September 25, 2006, Herald Journal

School readiness

By JENNI SEBORA

What does it mean? What skills do our children need to be ready to begin school prepared to succeed?

The National Education Association describes school readiness as the “academic, independence, communication and social skills children need to do well in school.”

Being ready for school certainly entails more than just a child’s acquaintance to the alphabet, basic shapes, and numbers. Social readiness is as important as academic readiness and the other skills including communication and independence are certainly important as well.

The NEA notes that listening and speaking are the first steps to reading and writing in the preschool years. It offers these tips in helping your child with communication skills:

• Talk with your child. Have regular conversations with them.

• Answer your child’s questions.

• Encourage your child to listen and respond to others.

• Help your child learn and use new words.

• Model the language you want your child to use.

• Write notes to your child.

• Help your child dictate letters and notes to family and friends.

• Explore language through singing, rhyming, songs, and chant. Music is a wonderful instrument to focus on communication and vocabulary.

Delaney, our 2 year old, just began her Kindermusik class. Kindermusik programs are for children newborn through seven that, introduce children to the adventure of music and moving at their pace, engaging their interests and celebrating their discoveries.

Delaney loves it thus far. The program uses a lot of movement, and of course, music.
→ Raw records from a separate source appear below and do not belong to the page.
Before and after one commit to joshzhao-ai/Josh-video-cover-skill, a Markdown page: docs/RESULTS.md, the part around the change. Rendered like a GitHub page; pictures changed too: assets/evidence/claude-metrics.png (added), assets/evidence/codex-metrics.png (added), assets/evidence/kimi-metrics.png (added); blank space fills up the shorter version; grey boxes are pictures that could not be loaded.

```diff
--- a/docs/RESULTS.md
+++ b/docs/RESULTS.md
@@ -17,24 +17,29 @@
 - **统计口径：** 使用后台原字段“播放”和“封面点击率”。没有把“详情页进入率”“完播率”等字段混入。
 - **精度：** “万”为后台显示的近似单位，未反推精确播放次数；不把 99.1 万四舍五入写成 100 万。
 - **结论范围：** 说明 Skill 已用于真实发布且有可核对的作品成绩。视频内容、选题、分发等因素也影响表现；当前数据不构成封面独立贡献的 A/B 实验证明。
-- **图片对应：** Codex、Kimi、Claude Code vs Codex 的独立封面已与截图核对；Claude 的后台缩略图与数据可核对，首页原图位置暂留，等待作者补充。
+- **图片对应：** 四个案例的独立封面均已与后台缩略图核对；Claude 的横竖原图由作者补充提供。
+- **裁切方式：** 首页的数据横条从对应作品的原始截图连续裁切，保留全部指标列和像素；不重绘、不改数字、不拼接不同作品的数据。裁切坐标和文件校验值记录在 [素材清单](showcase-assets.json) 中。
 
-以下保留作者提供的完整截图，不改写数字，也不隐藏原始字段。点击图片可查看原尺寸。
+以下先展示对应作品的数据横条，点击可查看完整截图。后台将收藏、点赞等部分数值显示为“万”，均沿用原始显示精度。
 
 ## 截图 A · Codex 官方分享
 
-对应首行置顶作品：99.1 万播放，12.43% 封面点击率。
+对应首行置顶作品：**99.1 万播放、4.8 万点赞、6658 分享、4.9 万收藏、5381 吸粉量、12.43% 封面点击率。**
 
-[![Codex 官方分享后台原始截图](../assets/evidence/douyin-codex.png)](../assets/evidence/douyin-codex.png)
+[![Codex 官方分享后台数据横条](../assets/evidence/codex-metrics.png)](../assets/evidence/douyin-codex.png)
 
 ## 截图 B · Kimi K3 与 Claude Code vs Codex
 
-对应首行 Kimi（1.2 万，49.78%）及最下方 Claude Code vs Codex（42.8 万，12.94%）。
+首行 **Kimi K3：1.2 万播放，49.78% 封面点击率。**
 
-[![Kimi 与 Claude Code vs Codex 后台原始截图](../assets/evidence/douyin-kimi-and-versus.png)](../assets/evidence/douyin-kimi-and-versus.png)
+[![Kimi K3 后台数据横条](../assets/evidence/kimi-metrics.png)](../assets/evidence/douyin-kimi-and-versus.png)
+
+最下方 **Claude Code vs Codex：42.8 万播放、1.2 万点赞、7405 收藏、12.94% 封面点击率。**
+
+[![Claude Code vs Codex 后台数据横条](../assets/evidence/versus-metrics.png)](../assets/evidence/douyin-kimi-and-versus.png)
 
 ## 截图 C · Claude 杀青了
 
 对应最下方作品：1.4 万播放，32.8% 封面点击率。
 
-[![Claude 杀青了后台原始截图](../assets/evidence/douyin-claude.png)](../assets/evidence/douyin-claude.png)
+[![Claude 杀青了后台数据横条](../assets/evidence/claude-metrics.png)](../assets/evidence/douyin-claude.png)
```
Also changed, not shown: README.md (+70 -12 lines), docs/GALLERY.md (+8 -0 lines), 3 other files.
It also focuses on building confidence, enhancing curiosity, self-control and communication.

After her first class session, which is held once a week for an hour, she came out of the building with her Kindermusik backpack filled with musical-related goodies that are part of the package, and said, “This is my own school with my own teacher.” She was so proud, especially when her two older siblings have their own school and their own teachers.

Kindermusik programs are well-established, well researched programs that benefit little ones in so many ways, but there are many things that we can do as parents and caregivers that will benefit our children and help them build their communication, academic, social, emotional and independence skills.

Singing, talking, reading and playing with them are simple, yet wonderful ways to increase our children’s skills and help them grow in so many positive ways.

I hope your school-aged children are enjoying their start to the new school year. Remember to keep talking with your children, no matter how old they are, about school and asking them questions about how school is going. It’s good to stay on top of things right from the start.

I am glad to report that my first grader “loves first grade,” lunches, recess, music, physical education and all that goes with the transition from half-day kindergarten to full-day first grade.

And my fourth grade son also is excited about fourth grade, and the differences from third grade. It is fun to hear him talk about the different activities that the teacher is doing with the class, versus solely paper and pencil activities. That’s important and makes learning seem not so much like learning to a child. Not that children don’t like learning, but sometimes kids can see it as a lot of work, so learning in disguise is good, too.

His teacher even does jumping jacks in front of the class when she mistakenly calls someone by the wrong name. This certainly helps create a connection between the teacher and the students, which helps on all levels. The little stuff can make big differences in classroom learning climate and atmosphere.

Hopefully the rest of the year will continue to be a wonderful learning experience for them as well as for your children!

“The school will teach children how to read, but the environment of the home must teach them what to read. The school can teach them how to think, but the home must teach them what to believe.”

– Charles A. Wells